Needle meets haystack

As website supply chains become more complex and opaque, it’s difficult for organizations to establish precisely how many of these integrations are running on their websites – or who owns and manages them. A lot of the time, they’re added by marketing or web teams, outside the software development lifecycle, often bypassing code reviews and testing. When security teams are rarely part of the development cycle, they lack insight into when/where third-party code is used. What happens to the scripts no one’s using any more? Or the apps running on long-forgotten landing pages? When multiple different teams, with multiple different goals and skills are each working on the same websites and applications, it’s hardly surprising that they could be out of step. It’s a fair assumption that there’s a lot of untrusted, untested code running on enterprise websites that no one knows is there – and that’s the kind of place client-side attackers like to hang out.

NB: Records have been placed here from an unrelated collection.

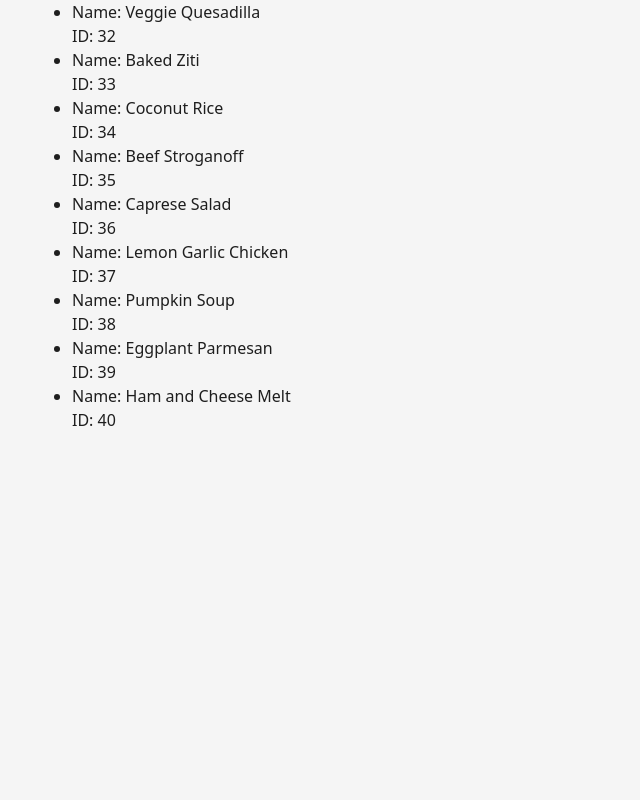
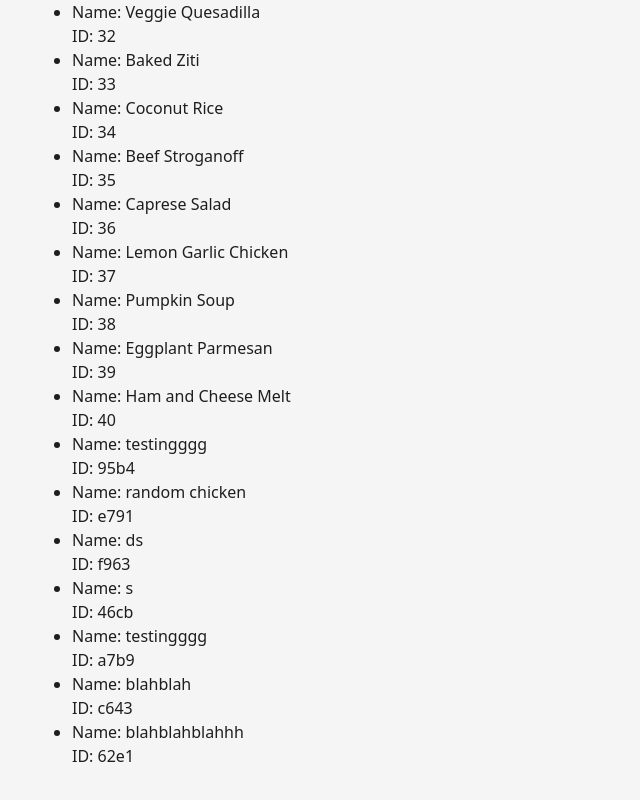
Before and after one commit to bea94k/hat-menu-v0.2, a React (Vite) app in the folder hat-menu/: page / in a window 1280 px wide. Shown: the part 1624-2424 px from the top of the page, without its empty margins (0-640 px from the left). Before the commit the page ends 2088 px from the top, so only its background shows below. Built offline with nearby package versions, Linux system fonts and the light colour scheme; data requests are answered from the project's data file.

Commit message:
Add api to create recipe, use it

```diff
--- a/hat-menu/src/components/AddRecipeForm.tsx
+++ b/hat-menu/src/components/AddRecipeForm.tsx
@@ -1,5 +1,7 @@
 import { useForm, type SubmitHandler } from 'react-hook-form';
 import type { RecipeForm } from '../types/Recipes';
+import { addRecipe } from '../data/fetchingHooks';
+import React from 'react';
 
 const AddRecipeForm = () => {
     const {
@@ -7,7 +9,16 @@ const AddRecipeForm = () => {
         handleSubmit,
         formState: { errors },
     } = useForm<RecipeForm>();
-    const onSubmit: SubmitHandler<RecipeForm> = (data) => console.log(data);
+    const [submitStatus, setSubmitStatus] = React.useState<string | null>(null);
+    const onSubmit: SubmitHandler<RecipeForm> = async (data) => {
+        setSubmitStatus(null);
+        try {
+            const newRecipe = await addRecipe({ name: data.name });
+            setSubmitStatus(`Recipe added successfully! ${newRecipe?.name}, ${newRecipe?.id}`);
+        } catch (error: unknown) {
+            setSubmitStatus(error instanceof Error ? error.message : 'An error occurred while adding the recipe.');
+        }
+    };
     // TODO: use validator instead of validating by hand
     // TODO: make sure required fields have correct markup, asterisks, explicit error messages
 
@@ -17,7 +28,8 @@ const AddRecipeForm = () => {
             <input type="text" id="recipeName" {...register('name', { required: 'Recipe name is required' })} />
             <button type="submit">Add Recipe</button>
             <div>
-                <p>Errors: {errors.name?.message}</p>
+                <p>Errors from form: {errors.name?.message}</p>
+                <p>Status from backend: {submitStatus}</p>
             </div>
         </form>
     );
--- a/hat-menu/src/data/db.json
+++ b/hat-menu/src/data/db.json
@@ -1,66 +1,254 @@
 {
   "recipes": [
-        { "id": 1, "name": "Spaghetti Bolognese" },
-        { "id": 2, "name": "Chicken Caesar Salad" },
-        { "id": 3, "name": "Vegetable Stir Fry" },
-        { "id": 4, "name": "Beef Tacos" },
-        { "id": 5, "name": "Grilled Salmon" },
-        { "id": 6, "name": "Tomato Soup" },
-        { "id": 7, "name": "Egg Fried Rice" },
-        { "id": 8, "name": "Pancakes" },
-        { "id": 9, "name": "Lentil Curry" },
-        { "id": 10, "name": "Turkey Sandwich" },
-        { "id": 11, "name": "Mushroom Risotto" },
-        { "id": 12, "name": "Fish Pie" },
-        { "id": 13, "name": "Greek Salad" },
-        { "id": 14, "name": "Chicken Fajitas" },
-        { "id": 15, "name": "Vegetable Lasagna" },
-        { "id": 16, "name": "Pulled Pork" },
-        { "id": 17, "name": "Quinoa Bowl" },
-        { "id": 18, "name": "Roast Chicken" },
-        { "id": 19, "name": "Chili Con Carne" },
-        { "id": 20, "name": "Tuna Pasta Bake" },
-        { "id": 21, "name": "Stuffed Bell Peppers" },
-        { "id": 22, "name": "Shrimp Scampi" },
-        { "id": 23, "name": "Broccoli Cheddar Soup" },
-        { "id": 24, "name": "BBQ Chicken Pizza" },
-        { "id": 25, "name": "Falafel Wrap" },
-        { "id": 26, "name": "Teriyaki Chicken" },
-        { "id": 27, "name": "Spinach Omelette" },
-        { "id": 28, "name": "Sweet Potato Fries" },
-        { "id": 29, "name": "Avocado Toast" },
-        { "id": 30, "name": "Crispy Fish Tacos" },
-        { "id": 31, "name": "Chicken Alfredo" },
-        { "id": 32, "name": "Veggie Quesadilla" },
-        { "id": 33, "name": "Baked Ziti" },
-        { "id": 34, "name": "Coconut Rice" },
-        { "id": 35, "name": "Beef Stroganoff" },
-        { "id": 36, "name": "Caprese Salad" },
-        { "id": 37, "name": "Lemon Garlic Chicken" },
-        { "id": 38, "name": "Pumpkin Soup" },
-        { "id": 39, "name": "Eggplant Parmesan" },
-        { "id": 40, "name": "Ham and Cheese Melt" }
+    {
+      "id": "1",
+      "name": "Spaghetti Bolognese"
+    },
+    {
+      "id": "2",
+      "name": "Chicken Caesar Salad"
+    },
+    {
+      "id": "3",
+      "name": "Vegetable Stir Fry"
+    },
+    {
+      "id": "4",
+      "name": "Beef Tacos"
+    },
+    {
+      "id": "5",
+      "name": "Grilled Salmon"
+    },
+    {
+      "id": "6",
+      "name": "Tomato Soup"
+    },
+    {
+      "id": "7",
+      "name": "Egg Fried Rice"
+    },
+    {
+      "id": "8",
+      "name": "Pancakes"
+    },
+    {
+      "id": "9",
+      "name": "Lentil Curry"
+    },
+    {
+      "id": "10",
+      "name": "Turkey Sandwich"
+    },
+    {
+      "id": "11",
+      "name": "Mushroom Risotto"
+    },
+    {
+      "id": "12",
+      "name": "Fish Pie"
+    },
+    {
+      "id": "13",
+      "name": "Greek Salad"
+    },
+    {
+      "id": "14",
+      "name": "Chicken Fajitas"
+    },
+    {
+      "id": "15",
+      "name": "Vegetable Lasagna"
+    },
+    {
+      "id": "16",
+      "name": "Pulled Pork"
+    },
+    {
+      "id": "17",
+      "name": "Quinoa Bowl"
+    },
+    {
+      "id": "18",
+      "name": "Roast Chicken"
+    },
+    {
+      "id": "19",
+      "name": "Chili Con Carne"
+    },
+    {
+      "id": "20",
+      "name": "Tuna Pasta Bake"
+    },
+    {
+      "id": "21",
+      "name": "Stuffed Bell Peppers"
+    },
+    {
+      "id": "22",
+      "name": "Shrimp Scampi"
+    },
+    {
+      "id": "23",
+      "name": "Broccoli Cheddar Soup"
+    },
+    {
+      "id": "24",
+      "name": "BBQ Chicken Pizza"
+    },
+    {
+      "id": "25",
+      "name": "Falafel Wrap"
+    },
+    {
+      "id": "26",
+      "name": "Teriyaki Chicken"
+    },
+    {
+      "id": "27",
+      "name": "Spinach Omelette"
+    },
+    {
+      "id": "28",
+      "name": "Sweet Potato Fries"
+    },
+    {
+      "id": "29",
+      "name": "Avocado Toast"
+    },
+    {
+      "id": "30",
+      "name": "Crispy Fish Tacos"
+    },
+    {
+      "id": "31",
+      "name": "Chicken Alfredo"
+    },
+    {
+      "id": "32",
+      "name": "Veggie Quesadilla"
+    },
+    {
+      "id": "33",
+      "name": "Baked Ziti"
+    },
+    {
+      "id": "34",
+      "name": "Coconut Rice"
+    },
+    {
+      "id": "35",
+      "name": "Beef Stroganoff"
+    },
+    {
+      "id": "36",
+      "name": "Caprese Salad"
+    },
+    {
+      "id": "37",
+      "name": "Lemon Garlic Chicken"
+    },
+    {
+      "id": "38",
+      "name": "Pumpkin Soup"
+    },
+    {
+      "id": "39",
+      "name": "Eggplant Parmesan"
+    },
+    {
+      "id": "40",
+      "name": "Ham and Cheese Melt"
+    },
+    {
+      "id": "95b4",
+      "name": "testingggg"
+    },
+    {
+      "id": "e791",
+      "name": "random chicken"
+    },
+    {
+      "id": "f963",
+      "name": "ds"
+    },
+    {
+      "id": "46cb",
+      "name": "s"
+    },
+    {
+      "id": "a7b9",
+      "name": "testingggg"
+    },
+    {
+      "id": "c643",
+      "name": "blahblah"
+    },
+    {
+      "id": "62e1",
+      "name": "blahblahblahhh"
+    }
   ],
   "menus": [
     {
-            "id": 1,
-            "recipes": [1, 5, 12, 18, 22, 27, 33]
+      "id": "1",
+      "recipes": [
+        1,
+        5,
+        12,
+        18,
+        22,
+        27,
+        33
+      ]
     },
     {
-            "id": 2,
-            "recipes": [2, 6, 13, 19, 23, 28, 34]
+      "id": "2",
+      "recipes": [
+        2,
+        6,
+        13,
+        19,
+        23,
+        28,
+        34
+      ]
     },
     {
-            "id": 3,
-            "recipes": [3, 7, 14, 20, 24, 29, 35]
+      "id": "3",
+      "recipes": [
+        3,
+        7,
+        14,
+        20,
+        24,
+        29,
+        35
+      ]
     },
     {
-            "id": 4,
-            "recipes": [4, 8, 15, 21, 25, 30, 36]
+      "id": "4",
+      "recipes": [
+        4,
+        8,
+        15,
+        21,
+        25,
+        30,
+        36
+      ]
     },
     {
-            "id": 5,
-            "recipes": [9, 10, 11, 16, 17, 26, 31]
+      "id": "5",
+      "recipes": [
+        9,
+        10,
+        11,
+        16,
+        17,
+        26,
+        31
+      ]
     }
   ]
 }
--- a/hat-menu/src/data/fetchingHooks.ts
+++ b/hat-menu/src/data/fetchingHooks.ts
@@ -1,6 +1,6 @@
-import useSWR from 'swr';
+import useSWR, { mutate } from 'swr';
 import fetcher from './fetcher';
-import type { Recipe } from '../types/Recipes';
+import type { Recipe, RecipeForm } from '../types/Recipes';
 
 const baseAPI = 'http://localhost:3000';
 
@@ -14,4 +14,26 @@ function useRecipes () {
     };
 }
 
-export { useRecipes };
+async function addRecipe(recipe: RecipeForm): Promise<Recipe | null> {
+    try {
+        const response = await fetch(`${baseAPI}/recipes`, {
+            method: 'POST',
+            headers: {
+                'Content-Type': 'application/json',
+            },
+            body: JSON.stringify(recipe),
+        });
+        if (!response.ok) {
+            throw new Error(`Failed to add recipe: ${response.statusText}`);
+        }
+        const newRecipe = await response.json();
+        // Update SWR cache for recipes
+        await mutate(`${baseAPI}/recipes`);
+        return newRecipe;
+    } catch (error) {
+        console.error('Error adding recipe:', error);
+        return null;
+    }
+}
+
+export { useRecipes, addRecipe };
```
Also changed, not shown: 1 other file (tests, documents, lock files or other folders). Lines whose indentation alone changed are shown as unchanged.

Cross-site scripting, formjacking, cryptojacking, content injection, malicious ad injection, keylogging, session redirects, and data skimming can all exploit or hide in complex or forgotten web applications – most attacks can execute using less than 25 lines of code. For example, one recent high-profile Magecart attack used just 22 lines of JavaScript to steal 380,000 customer payment card details. Tailor-made to blend in with the victimized website, like all Magecart attacks, it had the capacity to avoid detection because all the nefarious activity takes place in the user’s browser (a.k.a. the client side). Transactions aren’t impeded in any way, the customers carry on entering their data, the retailer receives their payment and no one notices anything wrong. Until they do.

What can you do about it? Wake up and smell the Java[Script]

For many security teams, managing the client-side risk posed by JavaScript, third-party integrations and other web apps is a genuine challenge. Most organizations end up with a blind spot regarding the very services they’re supposed to protect.

Imperva’s Client-Side Protection provides security teams with visibility into JavaScript services executing on your website at any given moment. It automatically scans for existing and newly added services, eliminating the risk of them being a blind-spot for security. Imperva handles the difficult part of Content-Security-Policy for your organization, making it a viable part of mitigation. The domain risk score adds a credibility rating for each service, making it easier for security to determine the nature of each service, and determine whether it should be allowed to run or not. Simplified actions let you allow approved domains while blocking unapproved ones. Client-Side Protection ensures your customers’ sensitive information doesn’t end up being transferred to unauthorized locations and that no fraudsters are exploiting your visitors.

Client-Side Protection is a part of Imperva’s Application Security Suite. Start your Application Security free trial today.